Biomimetic Crown Transfer

A while back, a member of our study club came across a case report by Pascal Magne titled:

An approach to biomimetics: the natural CAD/CAM restoration: a clinical report.

The report basically involved tricking the digital system to mill a real molar into the shape of a crown restoration. The idea seemed pretty awesome, because what restoration material can be better than our own biological enamel?

The method does not seem particularly difficult, so that got me thinking:

Does our clinic use the same system (CEREC)? Check.

Do we have spare milling blocks lying around? Check.

Do we have too much free time? Double Check.

Is there practical clinical application?
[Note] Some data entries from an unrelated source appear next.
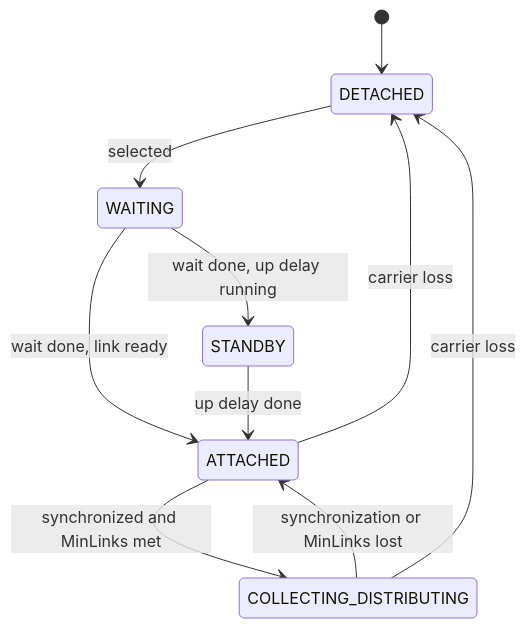
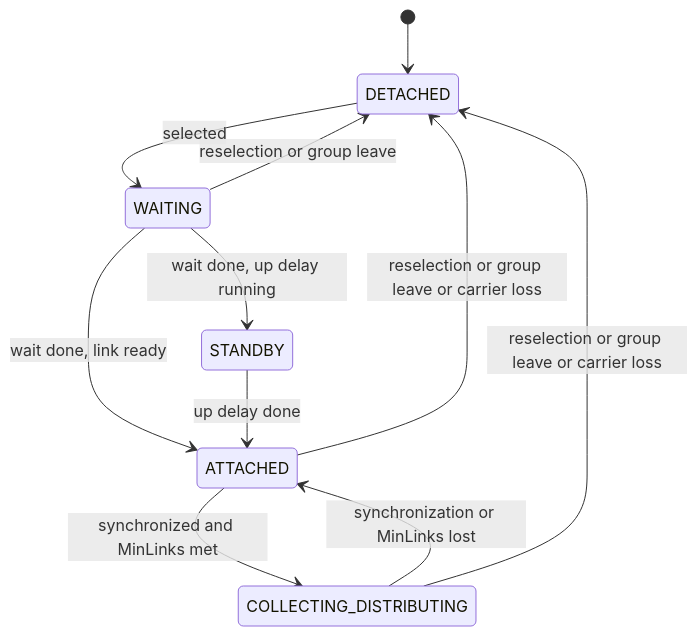
Before and after one commit to Aledantee/FlowSeer: the third of 3 diagrams in src/common/sim/layer/lag/README.md, drawn with Mermaid. The commit also changed other lines of this file and 2 other files, not shown here.

Commit message:
Strengthen LAG transition and timer tests
Require learned-partner defaulting to leave forwarding, clear Actor Synchronization, wait through Mux WAITING, and re-enable under fallback. Preserve the startup-defaulting path. Deliver a repeat LACPDU while an earlier member waits to prove the shared deadline, and use the administrative zero Individual peer to prove fallback-off defaulting disables.

Removing the learned-defaulting reselection assignment produces:
--- FAIL: TestDefaultedRequestsReselectionAfterLearnedPartner

Stopping the shared deadline extension produces:
--- FAIL: TestSelectionWaitsForStableAggregator

Restoring zero-group retention produces:
--- FAIL: TestZeroSystemPeerDefaultingWithoutFallbackDisables

Selecting fallback members by delayed link state produces:
--- FAIL: TestFallbackUsesCarrierDuringUpDelay

Keeping the aggregate deadline after the last waiting member leaves produces:
--- FAIL: TestNextWakeClearsAggregateWaitAfterCarrierLoss

````diff
--- a/src/common/sim/layer/lag/README.md
+++ b/src/common/sim/layer/lag/README.md
@@ -376,12 +376,13 @@
 ```mermaid
 stateDiagram-v2
     [*] --> DETACHED
     DETACHED --> WAITING: selected
     WAITING --> STANDBY: wait done, up delay running
     WAITING --> ATTACHED: wait done, link ready
     STANDBY --> ATTACHED: up delay done
     ATTACHED --> COLLECTING_DISTRIBUTING: synchronized and MinLinks met
     COLLECTING_DISTRIBUTING --> ATTACHED: synchronization or MinLinks lost
-    ATTACHED --> DETACHED: carrier loss
-    COLLECTING_DISTRIBUTING --> DETACHED: carrier loss
+    WAITING --> DETACHED: reselection or group leave
+    ATTACHED --> DETACHED: reselection or group leave or carrier loss
+    COLLECTING_DISTRIBUTING --> DETACHED: reselection or group leave or carrier loss
 ```
````
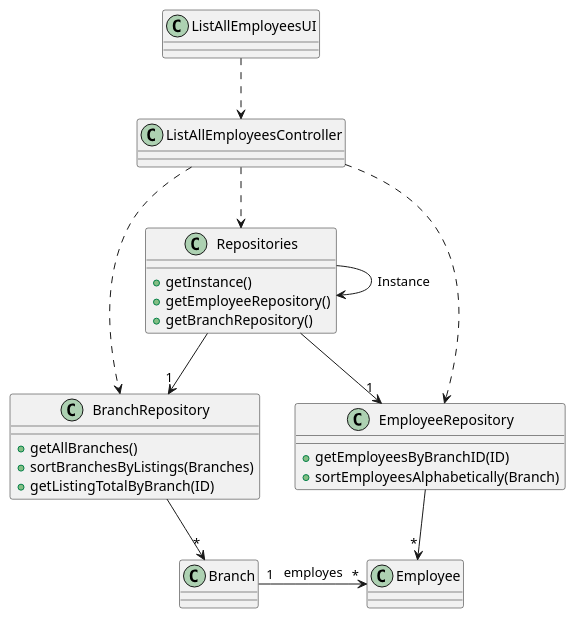
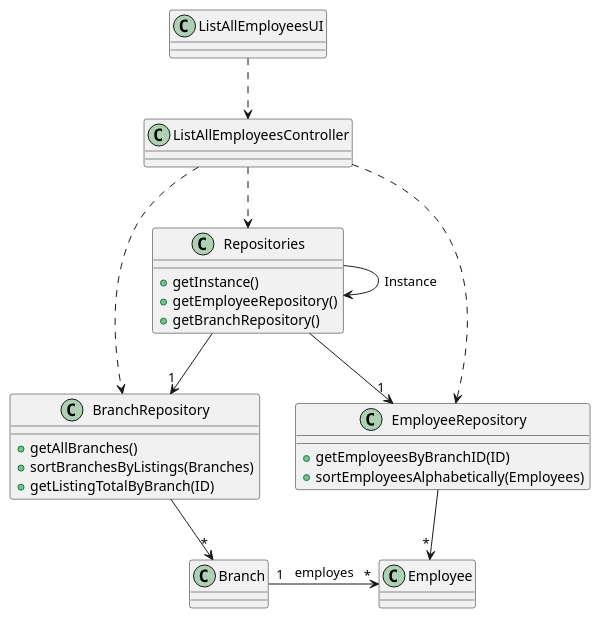
One commit to tiagohcorreia/LAPR2 changed the diagram in docs/sprintD/US013/03.design/puml/US013_CD.puml. Above: the diagram before and after it, drawn with PlantUML. The commit also changed 2 other files, not shown here.

```diff
--- a/docs/sprintD/US013/03.design/puml/US013_CD.puml
+++ b/docs/sprintD/US013/03.design/puml/US013_CD.puml
@@ -1,68 +1,68 @@
 @startuml
 
 class Branch {
 
    
 }
 
 class Employee {
 
 
 }
 
 class ListAllEmployeesUI {
 
     
 
 }
 
 class ListAllEmployeesController {
 
   
 }
 
 class BranchRepository {
 
     +getAllBranches()
     +sortBranchesByListings(Branches)
     +getListingTotalByBranch(ID)
     
 }
 
 class EmployeeRepository {
 
     +getEmployeesByBranchID(ID)
-    +sortEmployeesAlphabetically(Branch)
+    +sortEmployeesAlphabetically(Employees)
 
 }
 
 
 class Repositories {
 
     +getInstance()
     +getEmployeeRepository()
     +getBranchRepository()
 
 }
 
 
 ListAllEmployeesUI -[dashed]-> ListAllEmployeesController
 ListAllEmployeesController-[dashed]-> Repositories
 ListAllEmployeesController-[dashed]-> BranchRepository
 ListAllEmployeesController-[dashed]-> EmployeeRepository
 
 
 Repositories -> Repositories : Instance
 Repositories --> "1" EmployeeRepository
 Repositories --> "1" BranchRepository
 
 
 
 
 BranchRepository -down-> "*" Branch
 EmployeeRepository -down-> "*" Employee
 
 Branch "1" -right-> "*" Employee : employes
 
 
 @enduml
```
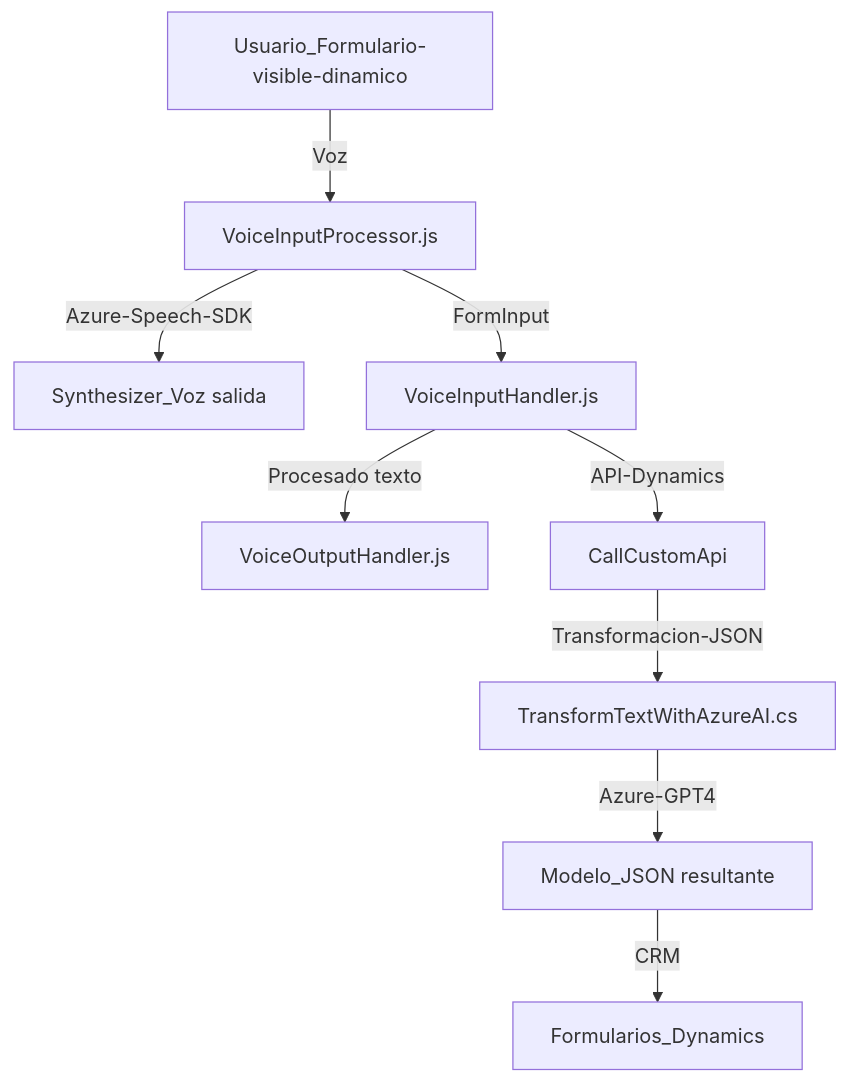
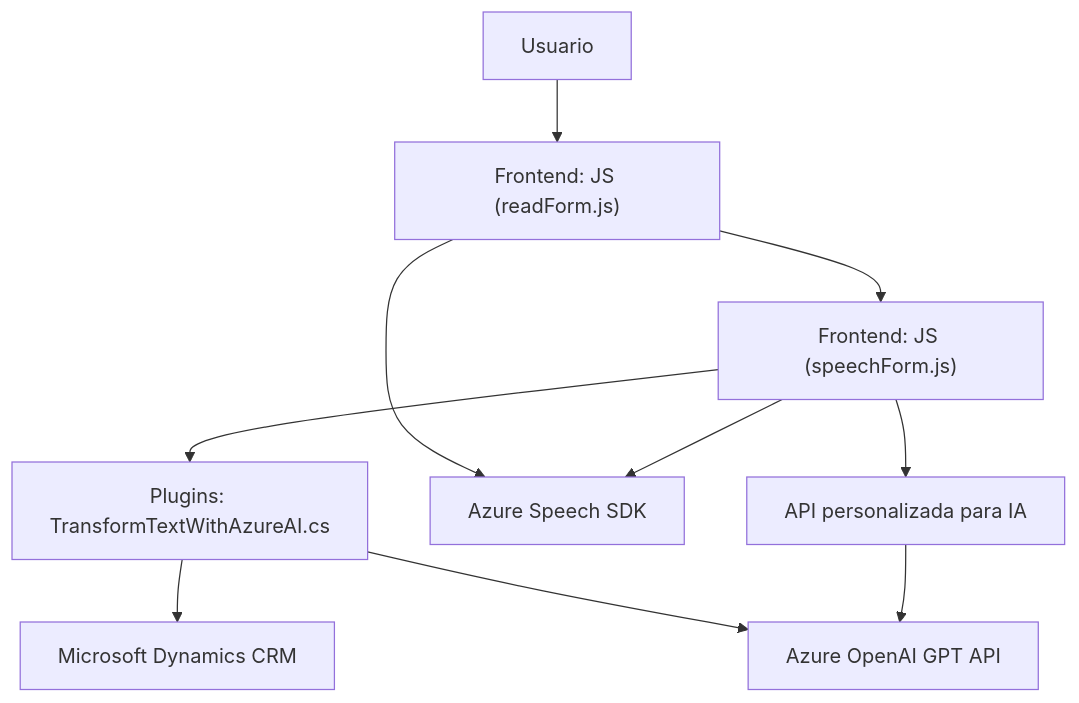
One commit to blopezdm/NETCORE_BILBAO2025 changed the diagram in README.md. Above: the diagram before and after it, drawn with Mermaid. The commit also changed other lines of this file, not shown here.

````diff
--- a/README.md
+++ b/README.md
@@ -29,11 +45,21 @@
 ```mermaid
 graph TD
-  A["Usuario_Formulario-visible-dinamico"] -- Voz --> B["VoiceInputProcessor.js"]
-  B -- Azure-Speech-SDK --> C["Synthesizer_Voz salida"]
-  B -- FormInput --> D["VoiceInputHandler.js"]
-  D -- Procesado texto --> E["VoiceOutputHandler.js"]
-  D -- API-Dynamics --> F["CallCustomApi"]
-  F -- Transformacion-JSON --> G["TransformTextWithAzureAI.cs"]
-  G -- Azure-GPT4 --> H["Modelo_JSON resultante"]
-  H -- CRM --> I["Formularios_Dynamics"]
+    A["Frontend: JS (readForm.js)"]
+    B["Frontend: JS (speechForm.js)"]
+    C["Plugins: TransformTextWithAzureAI.cs"]
+    D["Microsoft Dynamics CRM"]
+    E["Azure Speech SDK"]
+    F["Azure OpenAI GPT API"]
+    G["API personalizada para IA"]
+    H["Usuario"]
+
+    H --> A
+    A --> E
+    A --> B
+    B --> C
+    B --> G
+    B --> E
+    C --> D
+    C --> F
+    G --> F
 ```
````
Who cares.

All aboard the train of discovery!

The Procedure

The donor tooth, which has been submerged in a hydrogen peroxide solution for an unknown period of time.


The donor tooth after trimming the root.


We opted for a crown preparation instead of an onlay. Unfortunately, this became problematic because the recipient site was wider near the margins than the donor tooth. This means that the margins on the final restoration would be smaller than our design.


A second stone cast with the treatment site trimmed and fitted with the donor tooth.


This configuration was scanned to create the reference BioCopy.


Biocopy (brown) with restoration design (white) overlay.


Last step of the restoration design process before milling.


Ensuring that our special block is large enough to accommodate the donor tooth. One of the plates would later be removed.


Silicone impression of the milled restoration.


The silicone impression was used as a positional guide for the donor tooth and the block handle.


With their positions determined, the donor tooth was bonded onto the special block with resin cement.


In this case, there is no such thing as too much cement.


Now, the moment of truth.


The finished product. Notice the chipping on the lingual margins, which was due to the aforementioned size difference between the donor tooth and the recipient site.


Finished biomimetic restoration: occlusal view.


Finished biomimetic restoration: lingual view.


Finished biomimetic restoration: pretentious psuedo-artistic view.


Although the current clinical application of this procedure is questionable, in this experiment we have shown that it is technically feasible. Now, the big question is whether enamel is, in fact, the better restorative solution to ceramics. If this is true, then there is no doubt in my mind that newer and revised iterations of this method will become viable in the future.